A recent study revealed a dearth of African-American HIV/AIDS researchers and connected the shortage to historical and social factors that keep potential researchers from entering the field, Medical News Today reports.

African Americans currently make up 49 percent of new HIV cases in the United States, and nearly 500,000 are HIV positive.

According to the article, barriers stand in the way. Within the medical and science fields, African Americans are rarely exposed to mentoring, research training and the ways in which research teams form and work together.

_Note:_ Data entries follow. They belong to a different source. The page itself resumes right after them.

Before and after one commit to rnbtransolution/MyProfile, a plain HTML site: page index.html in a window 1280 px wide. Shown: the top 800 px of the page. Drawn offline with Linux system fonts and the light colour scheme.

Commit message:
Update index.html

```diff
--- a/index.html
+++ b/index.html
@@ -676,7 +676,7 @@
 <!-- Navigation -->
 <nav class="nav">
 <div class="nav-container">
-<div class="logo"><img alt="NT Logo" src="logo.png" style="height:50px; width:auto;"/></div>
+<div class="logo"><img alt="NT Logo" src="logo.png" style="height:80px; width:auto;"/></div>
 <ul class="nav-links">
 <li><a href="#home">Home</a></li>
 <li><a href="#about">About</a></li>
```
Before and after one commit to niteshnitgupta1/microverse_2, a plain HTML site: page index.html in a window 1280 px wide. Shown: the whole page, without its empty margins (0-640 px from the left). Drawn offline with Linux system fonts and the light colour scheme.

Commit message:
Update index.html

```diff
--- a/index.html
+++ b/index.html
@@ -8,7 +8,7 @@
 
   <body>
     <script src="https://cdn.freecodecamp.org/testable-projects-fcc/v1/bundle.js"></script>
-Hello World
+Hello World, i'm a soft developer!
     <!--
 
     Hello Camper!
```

On an individual level, African-American students lack role models, which might lead to negative thoughts about their ability to excel in the career.

The best way to break down these barriers is to make individuals a part of the solution and not the problem, said lead author Gail Wyatt, MD, a professor of psychiatry and biobehavioral sciences at the Semel Institute for Neuroscience and Human Behavior at University of California in Los Angeles. “We need African-American experts who are at the forefront of HIV/AIDS prevention,” Wyatt added.

The authors of the study recommend steps that universities, other institutions of higher learning and private and government funders of research and training can take to increase the amount of African-American HIV/AIDS researchers.

For example, they could provide mentors for graduate students and professional training programs, as well as invest in research that encourages collaborations with traditionally African-American and minority-serving institutions. “HIV/AIDS research conducted by highly trained African Americans should be the norm and not the exception,” stated the authors of the study.